Why some very old people still have a sharp mind and others don’t

One eighty-year-old becomes demented, while the other remains super sharp. One possible reason: the size of neurons in the brain.

Very elderly people with a sharp mind have much larger neurons in part of their brains than people who are many years younger. This is according to research from the American Northwestern University.

That part of the brain is the second layer of the entorhinal cortex. The entorhinal cortex consists of six layers and plays an important role in our memory. In the second layer, information is collected from other memory areas. And it is precisely in this layer that people over 80 with a sharp mind have remarkably large and healthy neurons.

They are nearly a quarter larger than those of people with early stage Alzheimer’s and 15 percent larger than their peers. The neurons are even 6 percent larger than those of people who are much younger. The so-called superagers were probably born with such large neurons.

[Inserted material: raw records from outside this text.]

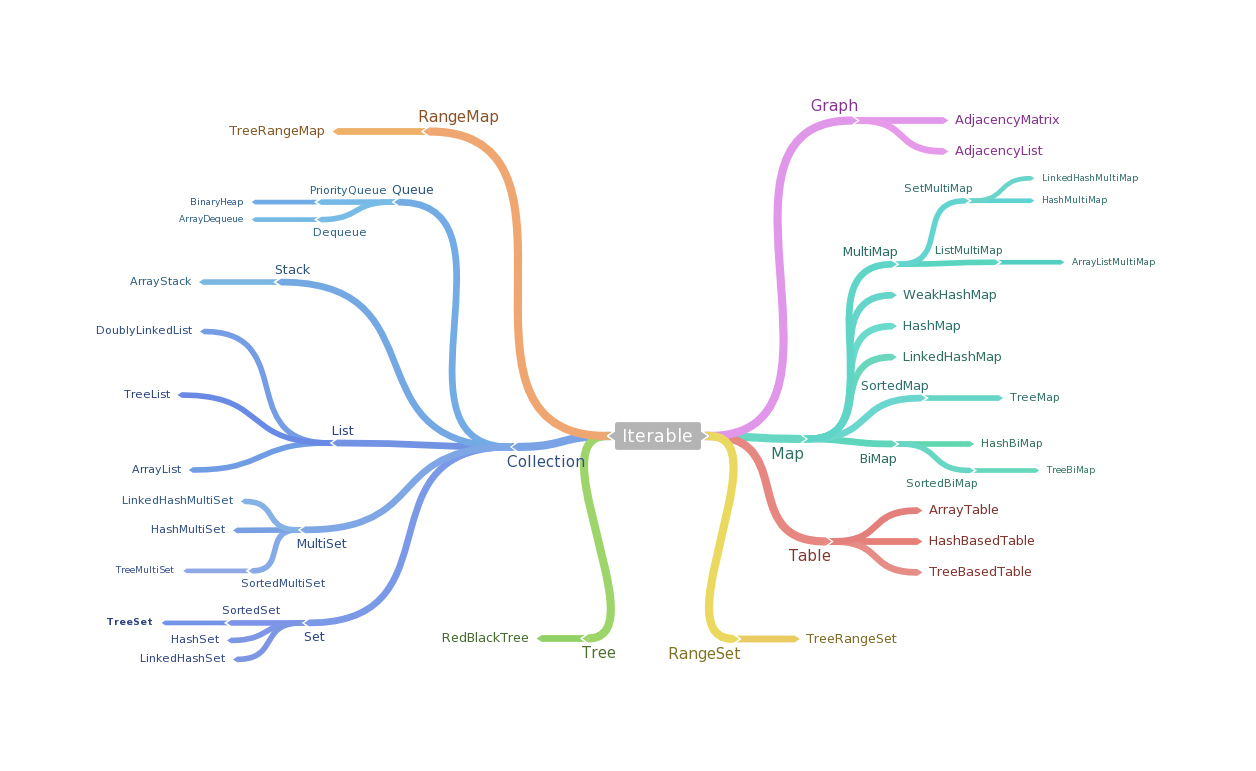
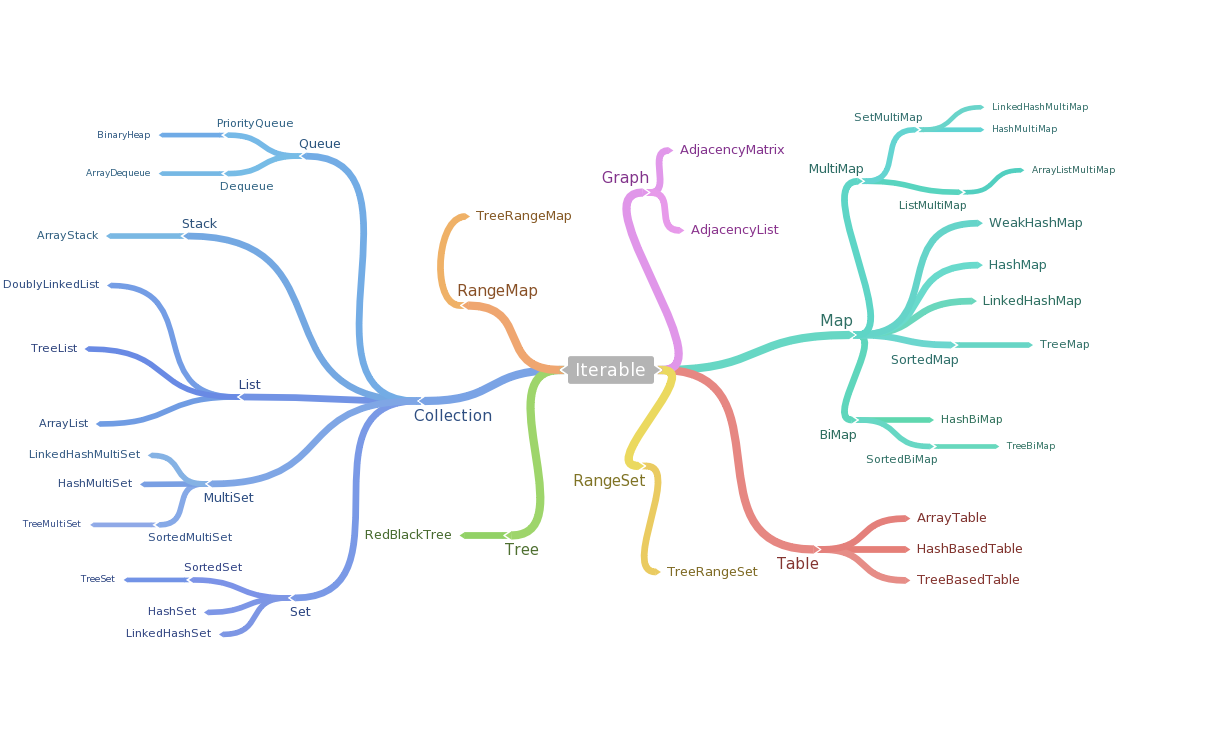
Move css to separate file change fluid to fixed add proper title reorganize link hrefs remove fixed height for collections update collections image to be centered, and reflect new design.

Changed region(s): [[0.0, 0.1233, 0.9048, 0.8633]]

diff --git a/index.html b/index.html
@@ -1,56 +1,16 @@
-<!doctype html>
+<!DOCTYPE html>
 <html>
 <head>
-    <title>D</title>
+    <title>Data Structures for TypeScript and JavaScript</title>
     <meta name="viewport" content="width=device-width">
-    <link rel="stylesheet" href="//netdna.bootstrapcdn.com/bootstrap/3.1.1/css/bootstrap.min.css"/>
-    <link rel="stylesheet" href="//cdn.jsdelivr.net/flat-ui/2.0/css/flat-ui.css"/>
+    <link href="//netdna.bootstrapcdn.com/bootstrap/3.1.1/css/bootstrap.min.css" rel='stylesheet' type='text/css'/>
+    <link href="//cdn.jsdelivr.net/flat-ui/2.0/css/flat-ui.css" rel='stylesheet' type='text/css'/>
+    <link href="//cdn.jsdelivr.net/flat-ui/2.0/css/flat-ui.css" rel='stylesheet' type='text/css'/>
     <link href='//fonts.googleapis.com/css?family=Alegreya' rel='stylesheet' type='text/css'>
-    <style type="text/css">
-        body {
-            padding-top: 20px;
-            font-family: Alegreya;
-            font-size: 32pt;
-        }
-
-        .header {
-            font-size: 60pt;
-            text-align: center;
-            background-color: transparent;
-        }
-
-        .marketing-column {
-        }
-
-        .marketing-column h2 {
-            padding-bottom: .5em;
-            color: #2980B9;
-            font-size: 40pt;
-        }
-
-        .marketing-column div.background {
-            background-color: #ECF0F1;
-            padding: 1em;
-        }
-
-        /* Responsive: Portrait tablets and up */
-        @media screen and (min-width: 768px) {
-            /* Remove the padding we set earlier */
-            .masthead,
-            .marketing,
-            .footer {
-                padding-left: 0;
-                padding-right: 0;
-            }
-        }
-    </style>
+    <link href='styles/main.css' rel='stylesheet' type='text/css'>
 </head>
 <body>
-
-<div class="container-fluid">
-
-    <!-- Jumbotron -->
-
+<div class="container">
 
     <div class="row">
         <div class="col-lg-12">
@@ -62,7 +22,7 @@
 
     <div class="row">
         <div class="col-lg-12">
-            <img class="center-block" height="1300" src="images/collections.png"/>
+            <img class="center-block" src="images/collections.png"/>
         </div>
     </div>
 
@@ -107,15 +67,8 @@
                 </ul>
             </div>
         </div>
-
     </div>
 
 </div>
-<!-- /container -->
-
-<!--
-<script src="//ajax.googleapis.com/ajax/libs/jquery/2.0.3/jquery.min.js" type="text/javascript"></script>
-<script src="//netdna.bootstrapcdn.com/bootstrap/3.1.1/js/bootstrap.min.js" type="text/javascript"></script>
--->
 </body>
 </html>

diff --git a/styles/main.css b/styles/main.css
@@ -1,0 +1,20 @@
+body {
+    font-family: Alegreya;
+}
+
+.header {
+    font-size: 6em;
+    text-align: center;
+}
+
+.marketing-column h2 {
+    margin-bottom: 1em;
+    color: #2980B9;
+    font-size: 40pt;
+}
+
+.marketing-column div.background {
+    background-color: #ECF0F1;
+    padding: 1em;
+    font-size: 2em;
+}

Moreover, the neurons do not have the so-called Alzheimer’s nodes, which consist of entangled tau proteins, a hallmark of the disease. The large neurons are thus better able to maintain their structure and remain healthy.